Tips for Helping Teens in Foster Care with Homework

Teens in foster care benefit from tutoring as well as structured homework time.

Teens in foster care benefit from tutoring as well as structured and consistent homework time.

It is common for youth in foster care to be behind their peers academically. Although younger children may be more willing to spend time on homework, teens in foster care may rebel against foster parents or guardians who try to get them focused on academic goals. In-home tutoring can provide the motivation teens need to do well in school. Tutors with experience working with kids who are several grades behind where they should be can boost a child’s confidence and get them thinking about their future.

However, a tutor cannot be with your foster child all the time. There are steps you can take to provide an environment conducive to learning. Here’s how foster parents and guardians can help teens with homework without turning these after-school study sessions into a dreaded war of wills:

Be Organized

Homework hour is all about making sure your teen has sufficient time to complete assigns while he still has energy. Make sure your chores are completed beforehand so she has your undivided attention if she needs it. Turn off the television and eliminate other distractions that can interrupt a teen’s concentration. Actions counter to these recommendations send a message to your child that homework isn’t a priority.

Be Consistent

Establishing a reliable routine is just as important as helping your teen with homework. Set a designated time and place for schoolwork. Have everything your child needs at hand, including reference books, a computer, dictionary, and writing paper. Your child has a limited attention span, so don’t waste it by having him hunt around for an eraser.

Take a Break

After school, give your teen some downtime before hitting the books again at home. Have a healthy snack while chatting about her day at school. Discover what she learned in class and if she faced problems during a particular lesson. Reassure her that homework reinforces learning. This is your opening to start the day’s assignments.

Learn the Lesson

Nothing frustrates a teen more than a difficult homework assignment and nothing annoys you more that not being able to help her. Take time to study the material before trying to teach your child how to find the correct answers. If you don’t understand the lesson, find someone who does. An in-home or online tutor can provide assistance when you need it.

Think Outside the Box

Learning should be fun. Change settings by doing homework at the library instead of at home. Experiment with various methods of imparting the same knowledge to your child and see which ones work best to help her understand her homework.

Limit Homework Time

Your teen has spent almost an entire day in school, learning many subjects in a closed classroom environment. At home, keep homework time between 15 to 20 minute increments. Forcing your tired child to spend longer than 20 minutes on homework may produce resentment against extra assignments and discourage learning in general.

Offer Constructive Feedback

If your child has a tough time with a particular task, be patient and suggest different approaches to the problem instead of berating his inability to find a solution. Remember that homework is practice for what your child has already learned in class. Go through the lesson with her briefly before taking another shot at the answer.

Monitor Progress

Keep tabs on your teen’s progress in school.
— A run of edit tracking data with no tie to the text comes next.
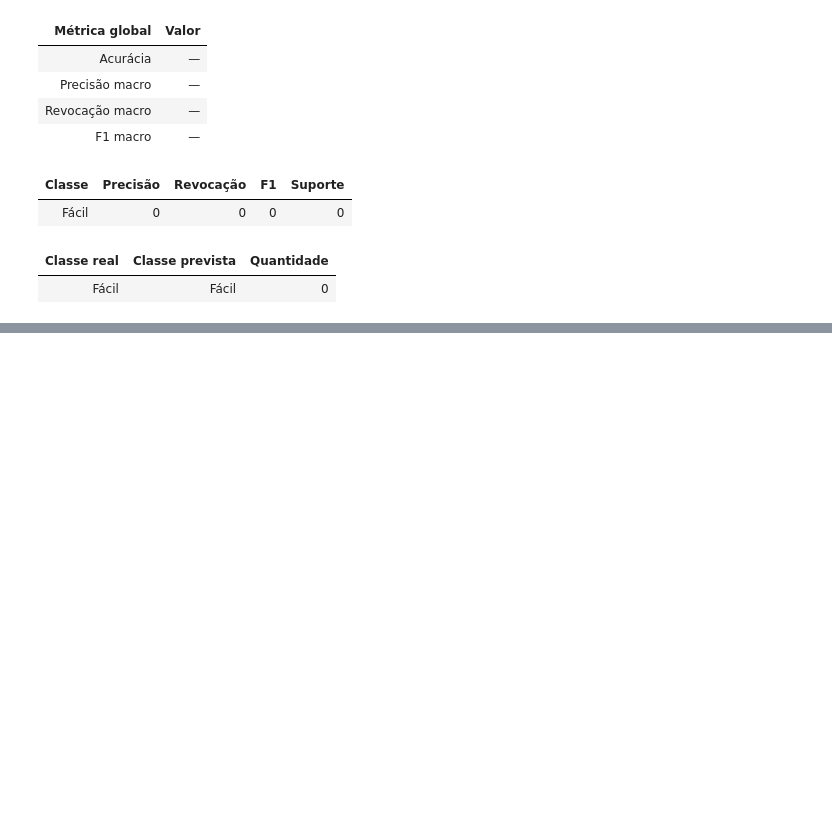
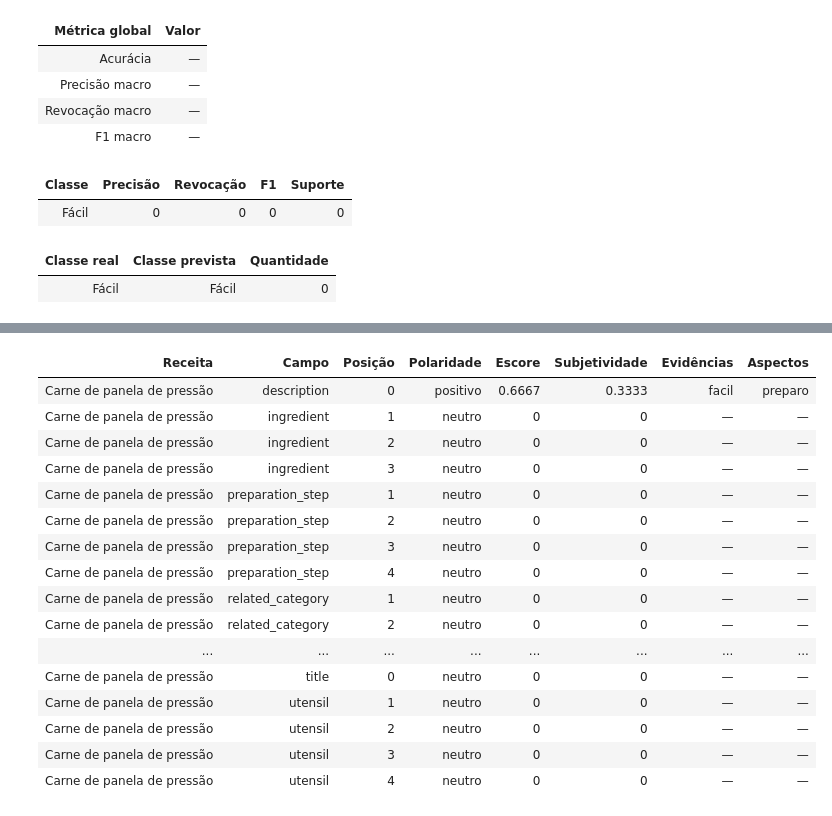
Before and after one commit to PHPacheco/Raspagem, a Jupyter notebook: notebooks/Trabalho PLN.ipynb, the cells around one changed output, grey strips where cells are left out. Drawn from its saved outputs; the diff is of its cells as text; code cells hidden in the pictures; blank space fills up the shorter version.

```diff
--- a/notebooks/Trabalho PLN.ipynb
+++ b/notebooks/Trabalho PLN.ipynb
@@ -416,0 +472,21 @@ metricas = (classificacao or {}).get("metrics", [])
+# %%
+sentimentos = (linguistica or {}).get("sentiments", [])
+            display(HTML("Análises de sentimento já exibidas no output."))
+# %% [output]
+| Receita | Campo | Posição | Polaridade | Escore | Subjetividade | Evidências | Aspectos |
+| Carne de panela de pressão | description | 0 | positivo | 0.6667 | 0.3333 | facil | preparo |
+| Carne de panela de pressão | ingredient | 1 | neutro | 0 | 0 | — | — |
+| Carne de panela de pressão | ingredient | 2 | neutro | 0 | 0 | — | — |
+| Carne de panela de pressão | ingredient | 3 | neutro | 0 | 0 | — | — |
+| Carne de panela de pressão | preparation_step | 1 | neutro | 0 | 0 | — | — |
+| Carne de panela de pressão | preparation_step | 2 | neutro | 0 | 0 | — | — |
+| Carne de panela de pressão | preparation_step | 3 | neutro | 0 | 0 | — | — |
+| Carne de panela de pressão | preparation_step | 4 | neutro | 0 | 0 | — | — |
+| Carne de panela de pressão | related_category | 1 | neutro | 0 | 0 | — | — |
+| Carne de panela de pressão | related_category | 2 | neutro | 0 | 0 | — | — |
+| ... | ... | ... | ... | ... | ... | ... | ... |
+| Carne de panela de pressão | title | 0 | neutro | 0 | 0 | — | — |
+| Carne de panela de pressão | utensil | 1 | neutro | 0 | 0 | — | — |
+| Carne de panela de pressão | utensil | 2 | neutro | 0 | 0 | — | — |
+| Carne de panela de pressão | utensil | 3 | neutro | 0 | 0 | — | — |
+| Carne de panela de pressão | utensil | 4 | neutro | 0 | 0 | — | — |
```
Also changed, not shown: parts of 14 cells of this notebook, 6 other files.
His struggle with homework may point towards learning difficulties during class. Discuss the issue with his teachers or attend parent-teacher meetings to find out more about the teaching methods employed in school and ways you can help at home.

Tutoring can help teens in foster care catch up with their peers and prepare them for graduation. Contact us today if your teen needs tutoring!